Griffin also advises those whose homes get damaged by Ian to be wary of fraud.
"We have seen with previous storms how fraudsters, dishonest contractors, and other third parties come out of the woodwork to prey on homeowners in desperate need of repairs," Griffin said. "Some of these third parties abuse the insurance claim and damage repair process for their own financial gain, which will only serve to fuel the crisis in Florida's property insurance market."
Griffin said homeowners should call their insurer or agent to start the claims process as soon as it is safe to do so. He said his organization recently partnered with Florida's Insurance Consumer Advocate to create a Prevent Contractor Fraud and Abuse Guide to help homeowners know the warning signs.
"Before signing any contracts, homeowners should work closely with their insurer to verify the repairs are covered by their policy, then find a licensed and reputable contractor to do the work," Griffin said.

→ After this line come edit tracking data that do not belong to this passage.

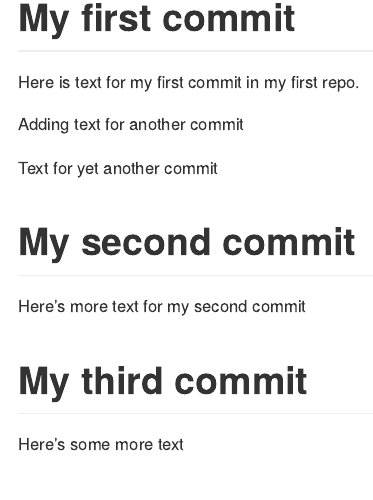
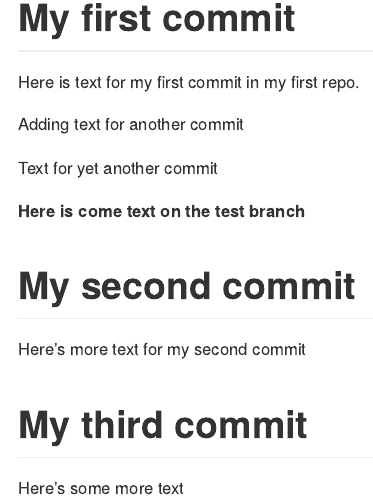
Before and after one commit to S-charlo/info550-test-repo, an R Markdown document (README.Rmd): the page in a window 1100 px wide, from 170 px down. The pictures show the output file README.md that the author committed with the source, drawn offline in the style of GitHub.

Commit message:
added bold text in the first commit

```diff
--- a/README.Rmd
+++ b/README.Rmd
@@ -8,6 +8,12 @@ output: github_document
 
 Here is text for my first commit in my first repo.
 
+Adding text for another commit
+
+Text for yet another commit
+
+__Here is come text on the test branch__
+
 # My second commit
 
 Here's more text for my second commit
```
Also changed, not shown: README.md.
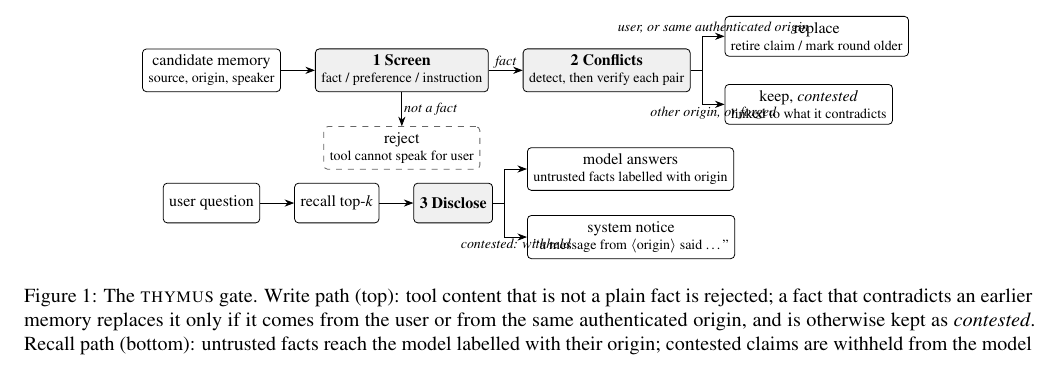
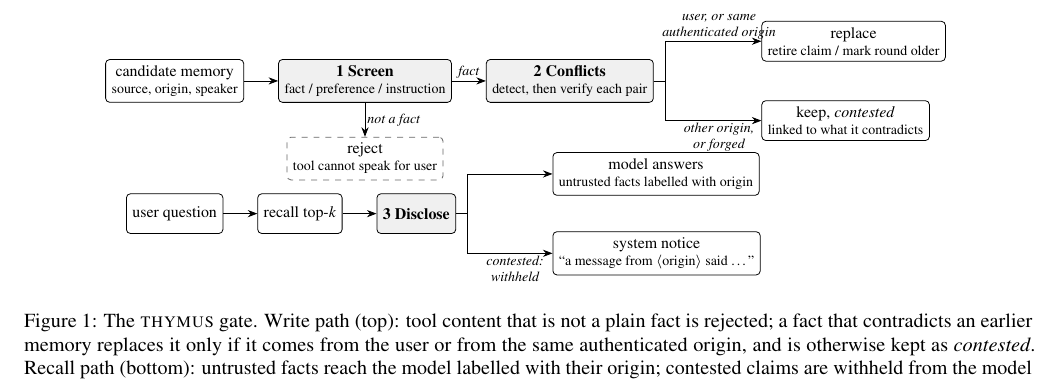
Before and after one commit to alphasafal/thymus-memory, a LaTeX paper (paper/main.tex, which reads paper/fig-gate.tex): part of page 3 of 13, cut so that both start at the same text. Compiled offline with pdfLaTeX; a LaTeX package or settings file that is missing is left out.

Commit message:
Paper: gate diagram labels no longer overlap the boxes
Co-Authored-By: Claude Opus 5.5 <noreply@anthropic.com>

```diff
--- a/paper/fig-gate.tex
+++ b/paper/fig-gate.tex
@@ -4,27 +4,27 @@
   gbox/.style={draw, rounded corners=2pt, align=center, minimum height=7mm, inner sep=3pt, fill=white},
   grule/.style={gbox, fill=black!6},
   gout/.style={gbox, draw=black!60, dashed},
-  glab/.style={font=\scriptsize\itshape, inner sep=1pt}]
+  glab/.style={font=\scriptsize\itshape, inner sep=1pt, align=center}]
   % write path
   \node[gbox] (in) {candidate memory\\[-1pt]\scriptsize source, origin, speaker};
   \node[grule, right=of in] (screen) {\textbf{1 Screen}\\[-1pt]\scriptsize fact / preference / instruction};
   \node[gout, below=6mm of screen] (rej) {reject\\[-1pt]\scriptsize tool cannot speak for user};
   \node[grule, right=of screen] (detect) {\textbf{2 Conflicts}\\[-1pt]\scriptsize detect, then verify each pair};
-  \node[gbox, right=of detect, yshift=6mm] (super) {replace\\[-1pt]\scriptsize retire claim / mark round older};
-  \node[gbox, right=of detect, yshift=-6mm] (contest) {keep, \emph{contested}\\[-1pt]\scriptsize linked to what it contradicts};
+  \node[gbox, right=19mm of detect, yshift=7mm] (super) {replace\\[-1pt]\scriptsize retire claim / mark round older};
+  \node[gbox, right=19mm of detect, yshift=-7mm] (contest) {keep, \emph{contested}\\[-1pt]\scriptsize linked to what it contradicts};
   \draw[->] (in) -- (screen);
   \draw[->] (screen) -- node[glab, right] {not a fact} (rej);
   \draw[->] (screen) -- node[glab, above] {fact} (detect);
-  \draw[->] (detect.east) -- ++(2mm,0) |- node[glab, above, pos=.75] {user, or same authenticated origin} (super.west);
-  \draw[->] (detect.east) -- ++(2mm,0) |- node[glab, below, pos=.75] {other origin, or forged} (contest.west);
+  \draw[->] (detect.east) -- ++(2mm,0) |- node[glab, above, pos=.78] {user, or same\\authenticated origin} (super.west);
+  \draw[->] (detect.east) -- ++(2mm,0) |- node[glab, below, pos=.78] {other origin,\\or forged} (contest.west);
   % recall path
   \node[gbox, below=16mm of in] (q) {user question};
   \node[gbox, right=of q] (recall) {recall top-$k$};
   \node[grule, right=of recall] (disc) {\textbf{3 Disclose}};
-  \node[gbox, right=of disc, yshift=6mm] (model) {model answers\\[-1pt]\scriptsize untrusted facts labelled with origin};
-  \node[gbox, right=of disc, yshift=-6mm] (notice) {system notice\\[-1pt]\scriptsize ``a message from \textlangle origin\textrangle\ said \dots''};
+  \node[gbox, right=17mm of disc, yshift=7mm] (model) {model answers\\[-1pt]\scriptsize untrusted facts labelled with origin};
+  \node[gbox, right=17mm of disc, yshift=-7mm] (notice) {system notice\\[-1pt]\scriptsize ``a message from \textlangle origin\textrangle\ said \dots''};
   \draw[->] (q) -- (recall);
   \draw[->] (recall) -- (disc);
   \draw[->] (disc.east) -- ++(2mm,0) |- (model.west);
-  \draw[->] (disc.east) -- ++(2mm,0) |- node[glab, below, pos=.75] {contested: withheld} (notice.west);
+  \draw[->] (disc.east) -- ++(2mm,0) |- node[glab, below, pos=.78] {contested:\\withheld} (notice.west);
 \end{tikzpicture}
```
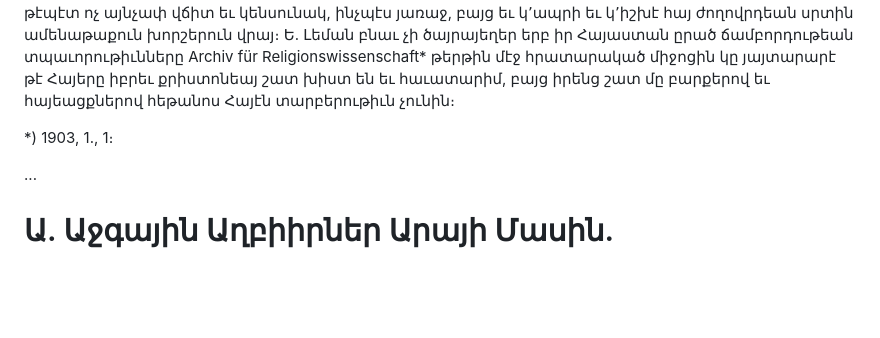
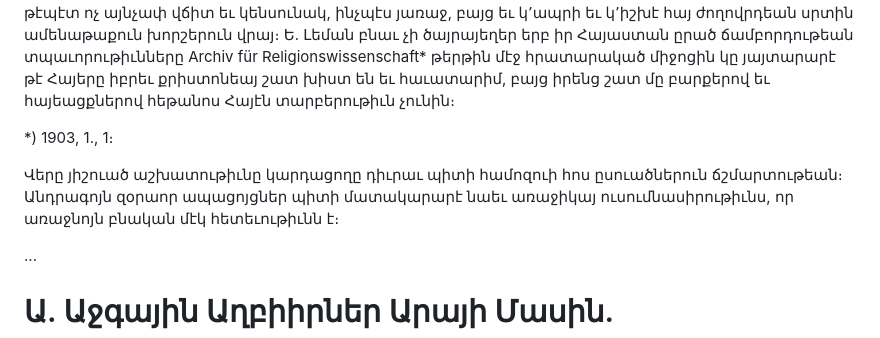
Before and after one commit to solaranamnesis/alexander-matikian, a Markdown page: aray-the-handsome/full-text-armenian.md, the part around the change. Drawn GitHub-style; blank space fills up the shorter version.

```diff
--- a/aray-the-handsome/full-text-armenian.md
+++ b/aray-the-handsome/full-text-armenian.md
@@ -36,6 +36,8 @@
 
 *) 1903, 1., 1։
 
+Վերը յիշուած աշխատութիւնը կարդացողը դիւրաւ պիտի համոզուի հոս ըսուածներուն ճշմարտութեան։ Անդրագոյն զօրաոր ապացոյցներ պիտի մատակարարէ նաեւ առաջիկայ ուսումնասիրութիւնս, որ առաջնոյն բնական մէկ հետեւութիւնն է։
+
 ...
 
 # Ա\. Աջգային Աղբիիրներ Արայի Մասին.
```
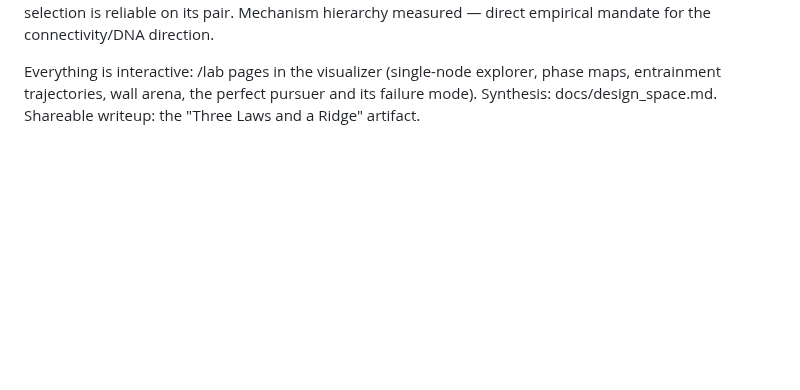
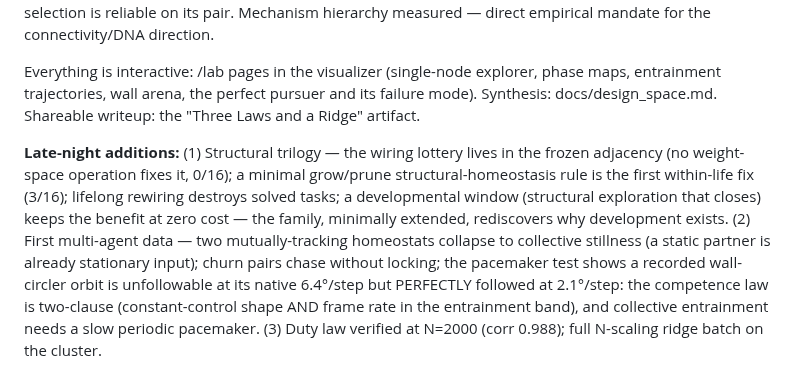
Before and after one commit to mbacvanski/homeostasis, a Markdown page: scripts/lab/monday_update.md, the part around the change. GitHub-like rendering; blank space fills up the shorter version.

Commit message:
Monday update: late-night additions
Co-Authored-By: Claude Fable 5 <noreply@anthropic.com>

```diff
--- a/scripts/lab/monday_update.md
+++ b/scripts/lab/monday_update.md
@@ -61,3 +61,18 @@ Everything is interactive: /lab pages in the visualizer (single-node
 explorer, phase maps, entrainment trajectories, wall arena, the perfect
 pursuer and its failure mode). Synthesis: docs/design_space.md. Shareable
 writeup: the "Three Laws and a Ridge" artifact.
+
+**Late-night additions:** (1) Structural trilogy — the wiring lottery lives
+in the frozen adjacency (no weight-space operation fixes it, 0/16); a
+minimal grow/prune structural-homeostasis rule is the first within-life fix
+(3/16); lifelong rewiring destroys solved tasks; a developmental window
+(structural exploration that closes) keeps the benefit at zero cost — the
+family, minimally extended, rediscovers why development exists. (2) First
+multi-agent data — two mutually-tracking homeostats collapse to collective
+stillness (a static partner is already stationary input); churn pairs chase
+without locking; the pacemaker test shows a recorded wall-circler orbit is
+unfollowable at its native 6.4°/step but PERFECTLY followed at 2.1°/step:
+the competence law is two-clause (constant-control shape AND frame rate in
+the entrainment band), and collective entrainment needs a slow periodic
+pacemaker. (3) Duty law verified at N=2000 (corr 0.988); full N-scaling
+ridge batch on the cluster.
```
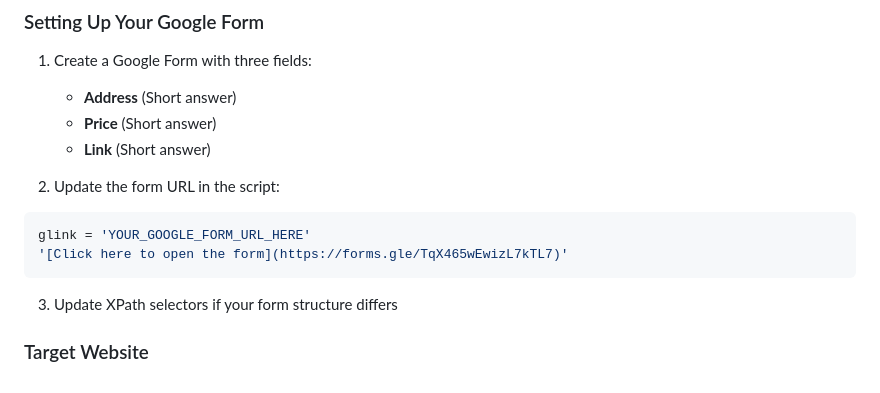
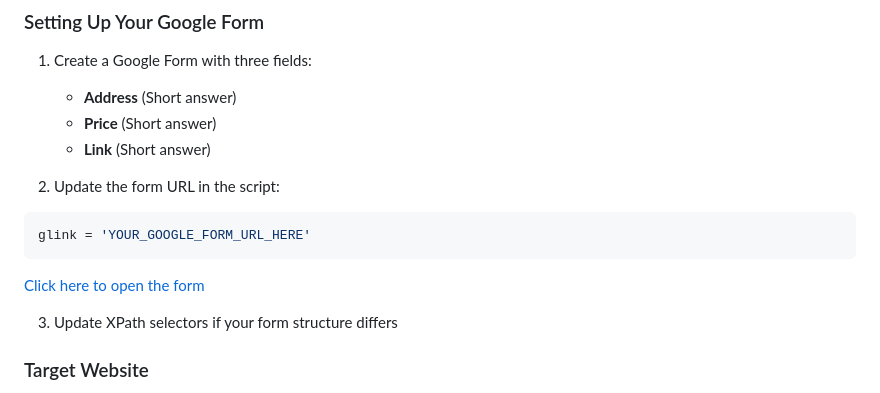
Before and after one commit to PavanRe001/Python_Codezz, a Markdown page: Data-Entry-Automation/README.md, the part around the change. GitHub-like rendering.

````diff
--- a/Data-Entry-Automation/README.md
+++ b/Data-Entry-Automation/README.md
@@ -148,8 +148,8 @@ ChromeDriver will be automatically managed by Selenium 4.0+. If you're using an
 2. Update the form URL in the script:
 ```python
 glink = 'YOUR_GOOGLE_FORM_URL_HERE'
-'[Click here to open the form](https://forms.gle/TqX465wEwizL7kTL7)'
 ```
+[Click here to open the form](https://forms.gle/TqX465wEwizL7kTL7)
 
 3. Update XPath selectors if your form structure differs
 
````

This article originally appeared on USA TODAY: What if Hurricane Ian hits your home? Your guide to disaster insurance